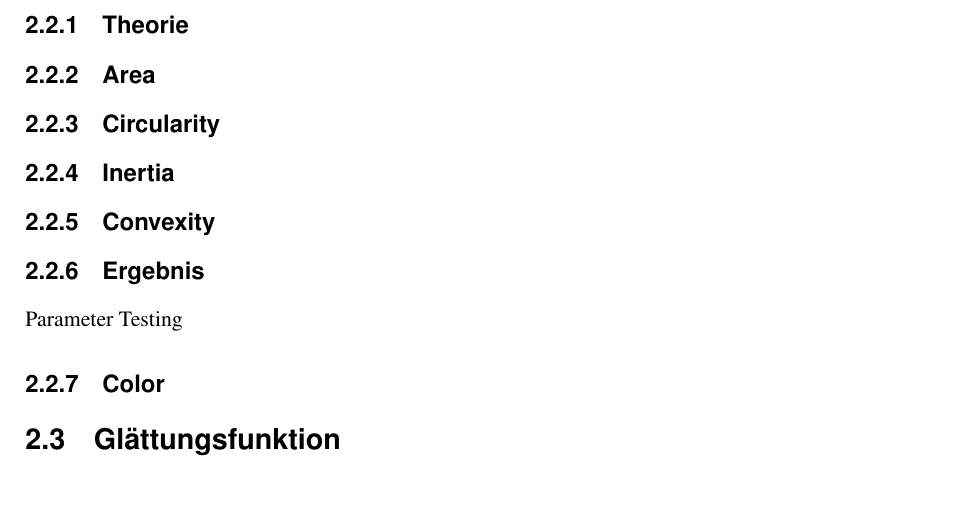
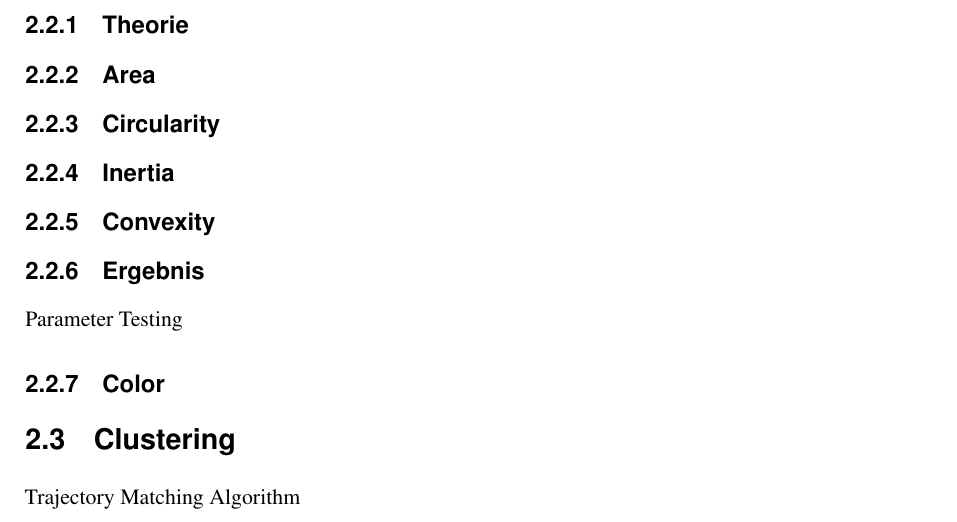
Before and after one commit to johannaSommer/sa-objecttracking, a LaTeX thesis (paper/thesis.tex, which reads paper/content/WissenTeil.tex): part of page 8 of 13, cut so that both start at the same text, the shorter picture padded with empty space. Compiled offline with LaTeX, dvips and Ghostscript.

Commit message:
paper: added section trajetory matching

```diff
--- a/paper/content/WissenTeil.tex
+++ b/paper/content/WissenTeil.tex
@@ -31,4 +31,5 @@ Dieses Paper benutzt nicht Gaussians Mixture, sondern Bayes Rule. Ziemlich mathe
 \subsection{Ergebnis}
 Parameter Testing
 \subsection{Color}
-\section{Glättungsfunktion}
+\section{Clustering}
+Trajectory Matching Algorithm
```
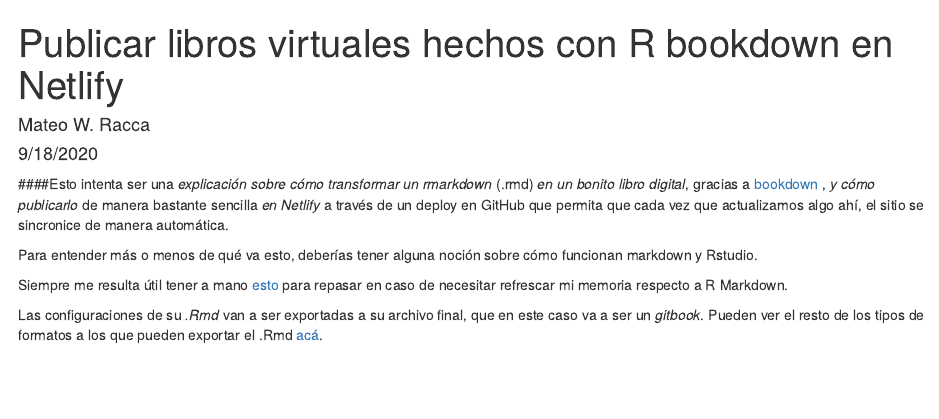
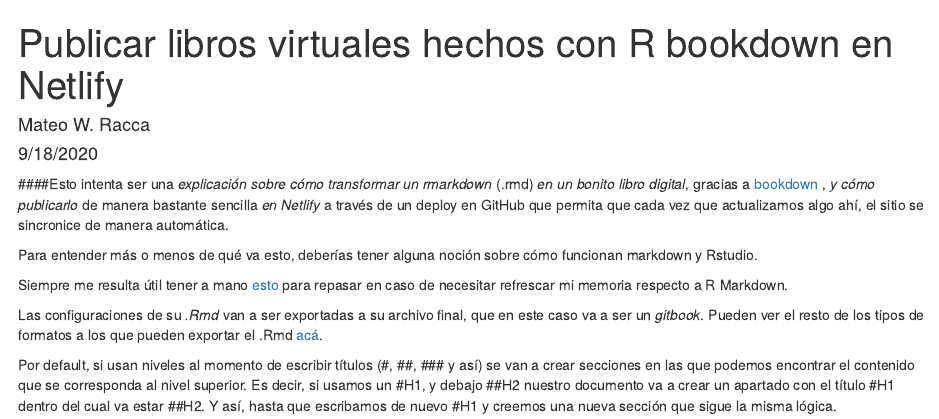
Before and after one commit to raccamateo/R_Markdown_Netlify, an R Markdown document (bookdown_at_Netlify.Rmd): the page in a window 1100 px wide, from its top. Rendered offline with R 4.5, knitr and Pandoc, with nearby package versions.

Commit message:
Update bookdown_at_Netlify.Rmd

```diff
--- a/bookdown_at_Netlify.Rmd
+++ b/bookdown_at_Netlify.Rmd
@@ -16,3 +16,5 @@
 Siempre me resulta útil tener a mano [esto](https://rstudio.com/wp-content/uploads/2015/02/rmarkdown-cheatsheet.pdf) para repasar en caso de necesitar refrescar mi memoria respecto a R Markdown.
 
 Las configuraciones de su *.Rmd* van a ser exportadas a su archivo final, que en este caso va a ser un *gitbook*. Pueden ver el resto de los tipos de formatos a los que pueden exportar el .Rmd [acá](https://bookdown.org/yihui/bookdown/output-formats.html).
+
+Por default, si usan niveles al momento de escribir títulos (#, ##, ### y así) se van a crear secciones en las que podemos encontrar el contenido que se corresponda al nivel superior. Es decir, si usamos un #H1, y debajo ##H2 nuestro documento va a crear un apartado con el título #H1 dentro del cual va estar ##H2. Y así, hasta que escribamos de nuevo #H1 y creemos una nueva sección que sigue la misma lógica.
```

++++++++++++++++++++

- [Exercise details]
Each line above that contains the string "WissenTeil" should be copied.

- [Response]
Before and after one commit to johannaSommer/sa-objecttracking, a LaTeX thesis (paper/thesis.tex, which reads paper/content/WissenTeil.tex): part of page 8 of 13, cut so that both start at the same text, the shorter picture padded with empty space. Compiled offline with LaTeX, dvips and Ghostscript.
--- a/paper/content/WissenTeil.tex
+++ b/paper/content/WissenTeil.tex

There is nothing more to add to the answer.